- Decommissioning labs require standardized processes, strategies, and validation methods for screening and characterization of hazardous debris and other regulated waste streams and for compliance with hazardous waste regulations.
- Strategies to minimize generation of regulated wastes, to encourage on on-site treatment, and decontamination technologies and to maximize recycling/recovery of materials from biological/chemical must also be considered.
- Cost-benefit analysis of decontamination and recycling versus disposal without decontamination.
Areas and materials of concern for decommissioning of facilities and equipment include:
- Asbestos containing materials – floor tiles, insulation, fireproofing, fume hood panels
- Chemical and biological contamination and/or spills
- Fluorescent light bulbs
- Fume hoods
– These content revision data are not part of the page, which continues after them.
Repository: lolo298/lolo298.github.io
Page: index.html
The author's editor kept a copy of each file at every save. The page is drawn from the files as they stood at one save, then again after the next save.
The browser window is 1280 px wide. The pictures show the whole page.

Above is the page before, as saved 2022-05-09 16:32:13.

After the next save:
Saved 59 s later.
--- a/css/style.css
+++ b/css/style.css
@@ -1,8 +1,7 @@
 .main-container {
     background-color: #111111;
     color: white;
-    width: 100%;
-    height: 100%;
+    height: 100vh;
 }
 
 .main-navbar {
- Biological Safety Cabinets (HEPA filters)
- Gas cylinders and lecture bottles
- Lead shielding
- Mercury sources – sink traps, thermometers, switches, etc.
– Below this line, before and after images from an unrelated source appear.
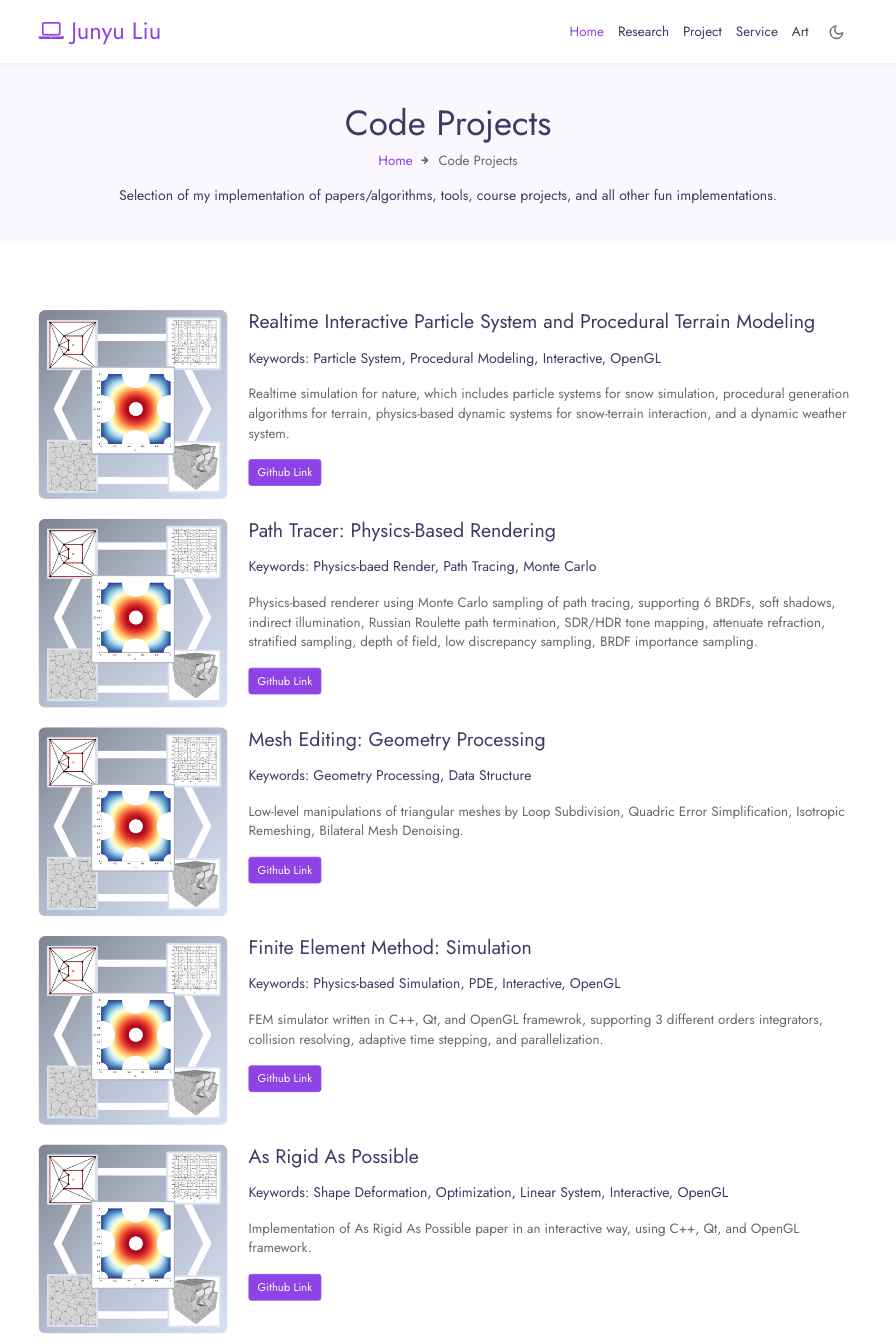
Repository: Junyu-Liu-Nate/junyu-liu-nate.github.io
Page: project.html
These files come from the project's save history. The page is drawn as it stood at one moment and after the next save; the edit follows.
The browser window is 1280 px wide. The pictures show the part of the page from y = 0 to 1920 px (the page is 3057 px tall before and 3039 px after), at 70% of full size.

Above is the page before, as saved 2024-04-10 19:17:11.
Console error: TypeError: Cannot read properties of null (reading 'classList')

After the next save:
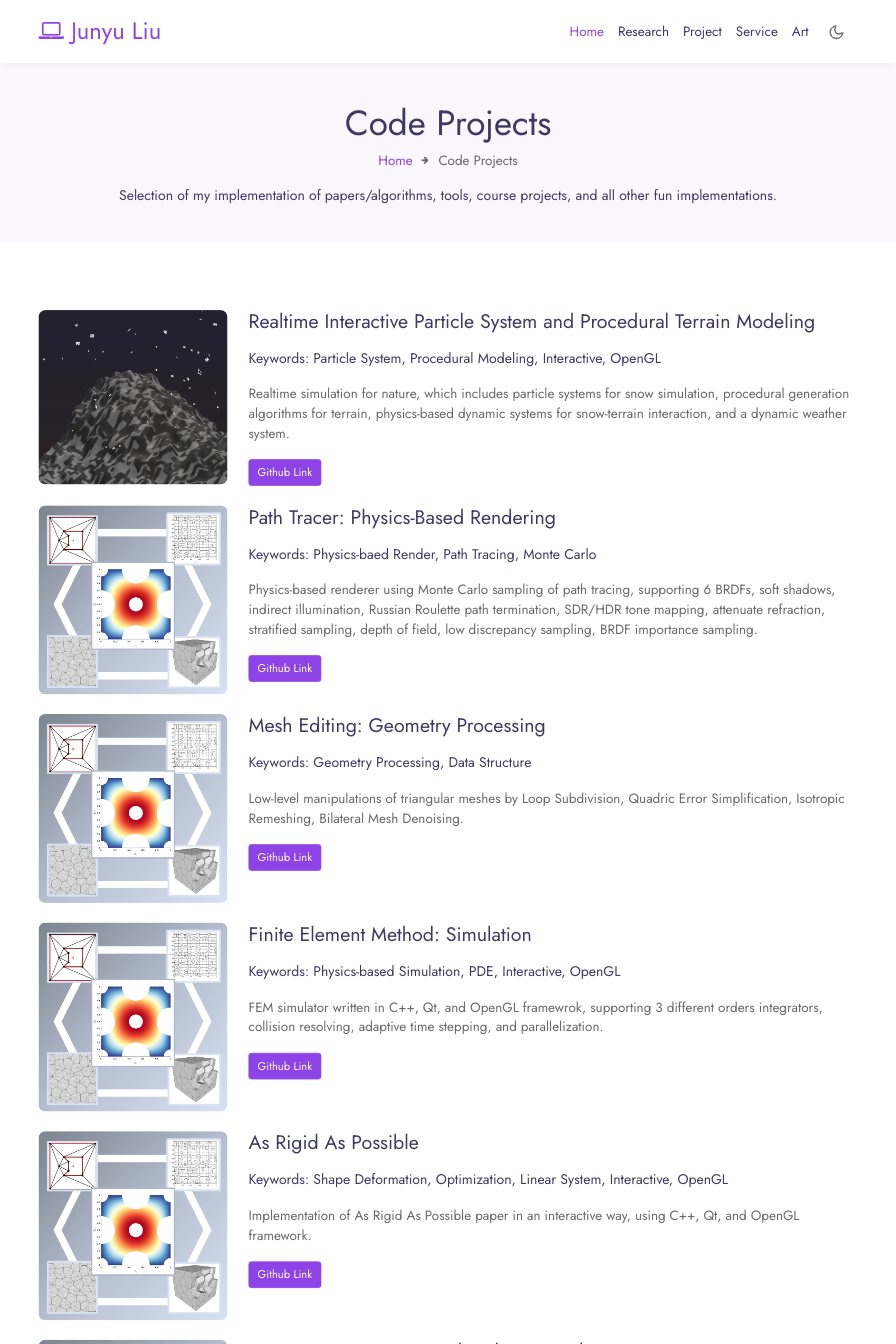
Saved 2 min 37 s later.
--- a/project.html
+++ b/project.html
@@ -102,7 +102,7 @@ Author URL: http://w3layouts.com
               <div class="row">
                 <div class="col-lg-3">
                   <div class="position-relative">
-                      <img src="assets/images/project/thumnail/port-FEM-vs-VEM.png" alt="" class="radius-image img-fluid">
+                      <img src="assets/images/code/particle.jpg" alt="" class="radius-image img-fluid">
                   </div>
                 </div>
                 <div class="col-lg-9 mt-lg-0 mt-5">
- PCBs – window caulking, transformers, ballasts, etc.
- Reaction chambers
- RCRA heavy metals
- Unknown chemicals
- Vacuum pumps
- …and other materials and equipment
Specific roles and responsibilities for decommissioning activities include:
Provide technical guidance on expectations of the decommissioning or moving of equipment and facilities and hazardous waste disposal
- Ensure compliance with EHS laws, regulations, policies and guidelines
- Provide continual review of project decommissioning as new information is obtained
- Perform or review appropriate risk assessments
Research staff members roles/responsibilities:
- Communicate needs and concerns with lab and equipment decommissioning
- Provide to EHS with historical use of biohazardous materials, radioactive materials, and hazardous chemical usage for decontamination analysis
- Segregate chemicals in accordance to the compatibility and pack them into a sturdy container/box for transportation. EHS can provide research groups with information and assistance with segregation and proper packaging of hazardous chemicals
- Clean work and storage surfaces with soap and water, with special attention given to areas with visible decontamination.
- Identify biological/chemical contaminated area(s) that they cannot be cleaned by researchers and work with EHS to facilitate decontamination of these area(s)